### [Recorded information]
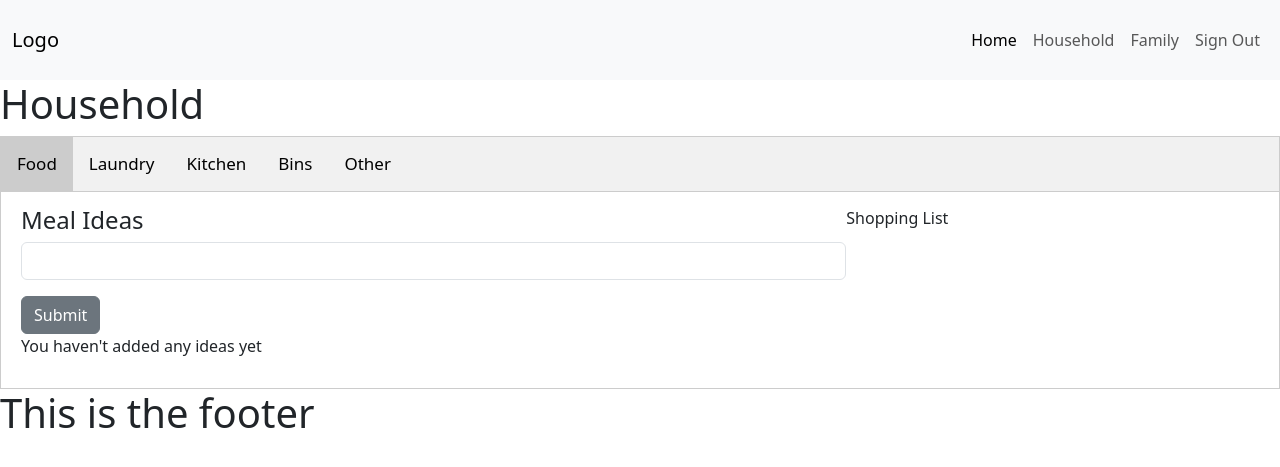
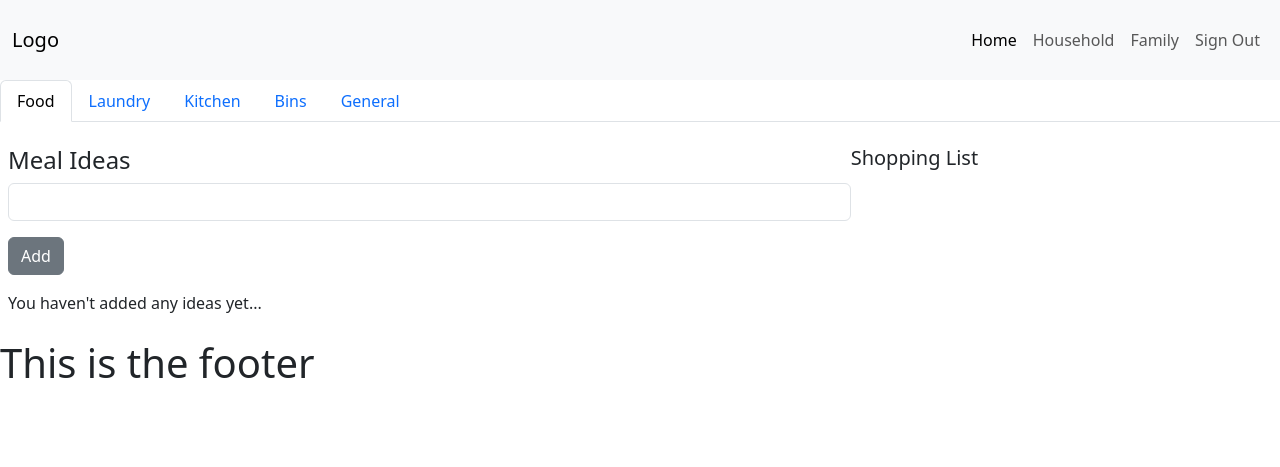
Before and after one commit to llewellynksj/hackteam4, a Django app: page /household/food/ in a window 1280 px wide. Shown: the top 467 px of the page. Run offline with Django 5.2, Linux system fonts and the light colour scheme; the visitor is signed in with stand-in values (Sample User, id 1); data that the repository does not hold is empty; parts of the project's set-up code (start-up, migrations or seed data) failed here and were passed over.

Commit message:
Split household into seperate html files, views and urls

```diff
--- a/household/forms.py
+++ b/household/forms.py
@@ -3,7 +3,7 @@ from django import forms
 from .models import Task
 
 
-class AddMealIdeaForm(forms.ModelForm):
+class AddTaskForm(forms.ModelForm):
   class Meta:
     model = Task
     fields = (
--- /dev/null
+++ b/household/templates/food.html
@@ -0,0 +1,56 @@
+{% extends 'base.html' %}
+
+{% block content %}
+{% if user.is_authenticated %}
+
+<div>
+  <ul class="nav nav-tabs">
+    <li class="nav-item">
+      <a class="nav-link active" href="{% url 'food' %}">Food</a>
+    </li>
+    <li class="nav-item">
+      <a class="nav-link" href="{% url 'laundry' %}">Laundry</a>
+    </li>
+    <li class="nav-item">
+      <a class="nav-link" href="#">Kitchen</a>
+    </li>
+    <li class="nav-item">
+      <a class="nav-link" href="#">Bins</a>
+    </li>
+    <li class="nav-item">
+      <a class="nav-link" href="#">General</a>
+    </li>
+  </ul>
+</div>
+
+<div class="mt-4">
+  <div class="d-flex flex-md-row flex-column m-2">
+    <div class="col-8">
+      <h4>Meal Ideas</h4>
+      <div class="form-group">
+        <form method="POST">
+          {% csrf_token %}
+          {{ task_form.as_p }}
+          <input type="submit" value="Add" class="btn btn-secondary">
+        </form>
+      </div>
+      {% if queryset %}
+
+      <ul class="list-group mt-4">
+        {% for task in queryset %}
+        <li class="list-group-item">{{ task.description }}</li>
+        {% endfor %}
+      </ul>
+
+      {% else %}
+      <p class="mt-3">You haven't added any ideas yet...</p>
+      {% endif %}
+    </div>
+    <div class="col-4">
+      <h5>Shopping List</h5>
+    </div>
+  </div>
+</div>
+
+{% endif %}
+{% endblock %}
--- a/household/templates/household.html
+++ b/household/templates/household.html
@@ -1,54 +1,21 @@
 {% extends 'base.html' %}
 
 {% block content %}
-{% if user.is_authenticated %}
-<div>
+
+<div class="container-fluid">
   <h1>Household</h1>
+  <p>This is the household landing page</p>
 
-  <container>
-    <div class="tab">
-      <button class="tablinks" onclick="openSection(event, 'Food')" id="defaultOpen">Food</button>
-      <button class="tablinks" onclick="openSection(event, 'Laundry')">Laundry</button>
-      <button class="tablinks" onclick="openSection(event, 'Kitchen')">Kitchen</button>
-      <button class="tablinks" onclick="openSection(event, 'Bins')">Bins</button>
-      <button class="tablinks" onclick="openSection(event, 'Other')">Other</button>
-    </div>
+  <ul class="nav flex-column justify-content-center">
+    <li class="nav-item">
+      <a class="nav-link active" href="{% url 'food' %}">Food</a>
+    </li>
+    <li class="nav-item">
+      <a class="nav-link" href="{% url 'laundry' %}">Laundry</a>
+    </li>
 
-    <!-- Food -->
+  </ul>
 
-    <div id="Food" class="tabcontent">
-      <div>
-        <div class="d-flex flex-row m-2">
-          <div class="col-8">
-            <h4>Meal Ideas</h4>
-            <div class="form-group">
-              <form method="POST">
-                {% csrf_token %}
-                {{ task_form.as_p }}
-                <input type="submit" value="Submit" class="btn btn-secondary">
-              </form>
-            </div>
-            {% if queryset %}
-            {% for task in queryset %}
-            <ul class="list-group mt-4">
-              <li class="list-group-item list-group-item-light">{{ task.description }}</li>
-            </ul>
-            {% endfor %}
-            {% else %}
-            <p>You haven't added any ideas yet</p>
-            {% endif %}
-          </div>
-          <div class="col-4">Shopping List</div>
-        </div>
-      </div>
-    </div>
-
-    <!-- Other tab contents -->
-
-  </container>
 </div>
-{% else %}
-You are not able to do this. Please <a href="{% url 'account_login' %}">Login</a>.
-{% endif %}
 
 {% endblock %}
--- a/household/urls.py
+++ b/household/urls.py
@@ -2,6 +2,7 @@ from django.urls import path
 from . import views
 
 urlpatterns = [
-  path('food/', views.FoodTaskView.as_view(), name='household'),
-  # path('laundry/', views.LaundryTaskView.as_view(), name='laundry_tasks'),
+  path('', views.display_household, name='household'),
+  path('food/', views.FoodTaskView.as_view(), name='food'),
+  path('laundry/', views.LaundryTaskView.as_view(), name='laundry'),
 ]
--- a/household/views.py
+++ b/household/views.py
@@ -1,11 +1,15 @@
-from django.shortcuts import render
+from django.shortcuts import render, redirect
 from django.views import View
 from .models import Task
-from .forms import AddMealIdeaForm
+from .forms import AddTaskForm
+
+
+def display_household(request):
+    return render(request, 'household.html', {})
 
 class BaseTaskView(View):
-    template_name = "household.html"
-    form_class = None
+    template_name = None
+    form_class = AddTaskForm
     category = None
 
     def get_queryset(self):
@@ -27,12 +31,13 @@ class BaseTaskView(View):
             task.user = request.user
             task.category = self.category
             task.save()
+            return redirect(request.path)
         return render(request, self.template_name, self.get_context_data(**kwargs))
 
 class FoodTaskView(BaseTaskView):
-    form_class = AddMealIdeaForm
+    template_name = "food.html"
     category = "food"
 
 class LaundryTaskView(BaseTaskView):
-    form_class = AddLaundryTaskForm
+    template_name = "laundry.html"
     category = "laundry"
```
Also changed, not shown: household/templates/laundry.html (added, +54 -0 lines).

### [What to produce]
In your reply, every line of the material should appear exactly as written, and no picture should.

### [Answer space]
Before and after one commit to llewellynksj/hackteam4, a Django app: page /household/food/ in a window 1280 px wide. Shown: the top 467 px of the page. Run offline with Django 5.2, Linux system fonts and the light colour scheme; the visitor is signed in with stand-in values (Sample User, id 1); data that the repository does not hold is empty; parts of the project's set-up code (start-up, migrations or seed data) failed here and were passed over.

Commit message:
Split household into seperate html files, views and urls

```diff
--- a/household/forms.py
+++ b/household/forms.py
@@ -3,7 +3,7 @@ from django import forms
 from .models import Task
 
 
-class AddMealIdeaForm(forms.ModelForm):
+class AddTaskForm(forms.ModelForm):
   class Meta:
     model = Task
     fields = (
--- /dev/null
+++ b/household/templates/food.html
@@ -0,0 +1,56 @@
+{% extends 'base.html' %}
+
+{% block content %}
+{% if user.is_authenticated %}
+
+<div>
+  <ul class="nav nav-tabs">
+    <li class="nav-item">
+      <a class="nav-link active" href="{% url 'food' %}">Food</a>
+    </li>
+    <li class="nav-item">
+      <a class="nav-link" href="{% url 'laundry' %}">Laundry</a>
+    </li>
+    <li class="nav-item">
+      <a class="nav-link" href="#">Kitchen</a>
+    </li>
+    <li class="nav-item">
+      <a class="nav-link" href="#">Bins</a>
+    </li>
+    <li class="nav-item">
+      <a class="nav-link" href="#">General</a>
+    </li>
+  </ul>
+</div>
+
+<div class="mt-4">
+  <div class="d-flex flex-md-row flex-column m-2">
+    <div class="col-8">
+      <h4>Meal Ideas</h4>
+      <div class="form-group">
+        <form method="POST">
+          {% csrf_token %}
+          {{ task_form.as_p }}
+          <input type="submit" value="Add" class="btn btn-secondary">
+        </form>
+      </div>
+      {% if queryset %}
+
+      <ul class="list-group mt-4">
+        {% for task in queryset %}
+        <li class="list-group-item">{{ task.description }}</li>
+        {% endfor %}
+      </ul>
+
+      {% else %}
+      <p class="mt-3">You haven't added any ideas yet...</p>
+      {% endif %}
+    </div>
+    <div class="col-4">
+      <h5>Shopping List</h5>
+    </div>
+  </div>
+</div>
+
+{% endif %}
+{% endblock %}
--- a/household/templates/household.html
+++ b/household/templates/household.html
@@ -1,54 +1,21 @@
 {% extends 'base.html' %}
 
 {% block content %}
-{% if user.is_authenticated %}
-<div>
+
+<div class="container-fluid">
   <h1>Household</h1>
+  <p>This is the household landing page</p>
 
-  <container>
-    <div class="tab">
-      <button class="tablinks" onclick="openSection(event, 'Food')" id="defaultOpen">Food</button>
-      <button class="tablinks" onclick="openSection(event, 'Laundry')">Laundry</button>
-      <button class="tablinks" onclick="openSection(event, 'Kitchen')">Kitchen</button>
-      <button class="tablinks" onclick="openSection(event, 'Bins')">Bins</button>
-      <button class="tablinks" onclick="openSection(event, 'Other')">Other</button>
-    </div>
+  <ul class="nav flex-column justify-content-center">
+    <li class="nav-item">
+      <a class="nav-link active" href="{% url 'food' %}">Food</a>
+    </li>
+    <li class="nav-item">
+      <a class="nav-link" href="{% url 'laundry' %}">Laundry</a>
+    </li>
 
-    <!-- Food -->
+  </ul>
 
-    <div id="Food" class="tabcontent">
-      <div>
-        <div class="d-flex flex-row m-2">
-          <div class="col-8">
-            <h4>Meal Ideas</h4>
-            <div class="form-group">
-              <form method="POST">
-                {% csrf_token %}
-                {{ task_form.as_p }}
-                <input type="submit" value="Submit" class="btn btn-secondary">
-              </form>
-            </div>
-            {% if queryset %}
-            {% for task in queryset %}
-            <ul class="list-group mt-4">
-              <li class="list-group-item list-group-item-light">{{ task.description }}</li>
-            </ul>
-            {% endfor %}
-            {% else %}
-            <p>You haven't added any ideas yet</p>
-            {% endif %}
-          </div>
-          <div class="col-4">Shopping List</div>
-        </div>
-      </div>
-    </div>
-
-    <!-- Other tab contents -->
-
-  </container>
 </div>
-{% else %}
-You are not able to do this. Please <a href="{% url 'account_login' %}">Login</a>.
-{% endif %}
 
 {% endblock %}
--- a/household/urls.py
+++ b/household/urls.py
@@ -2,6 +2,7 @@ from django.urls import path
 from . import views
 
 urlpatterns = [
-  path('food/', views.FoodTaskView.as_view(), name='household'),
-  # path('laundry/', views.LaundryTaskView.as_view(), name='laundry_tasks'),
+  path('', views.display_household, name='household'),
+  path('food/', views.FoodTaskView.as_view(), name='food'),
+  path('laundry/', views.LaundryTaskView.as_view(), name='laundry'),
 ]
--- a/household/views.py
+++ b/household/views.py
@@ -1,11 +1,15 @@
-from django.shortcuts import render
+from django.shortcuts import render, redirect
 from django.views import View
 from .models import Task
-from .forms import AddMealIdeaForm
+from .forms import AddTaskForm
+
+
+def display_household(request):
+    return render(request, 'household.html', {})
 
 class BaseTaskView(View):
-    template_name = "household.html"
-    form_class = None
+    template_name = None
+    form_class = AddTaskForm
     category = None
 
     def get_queryset(self):
@@ -27,12 +31,13 @@ class BaseTaskView(View):
             task.user = request.user
             task.category = self.category
             task.save()
+            return redirect(request.path)
         return render(request, self.template_name, self.get_context_data(**kwargs))
 
 class FoodTaskView(BaseTaskView):
-    form_class = AddMealIdeaForm
+    template_name = "food.html"
     category = "food"
 
 class LaundryTaskView(BaseTaskView):
-    form_class = AddLaundryTaskForm
+    template_name = "laundry.html"
     category = "laundry"
```
Also changed, not shown: household/templates/laundry.html (added, +54 -0 lines).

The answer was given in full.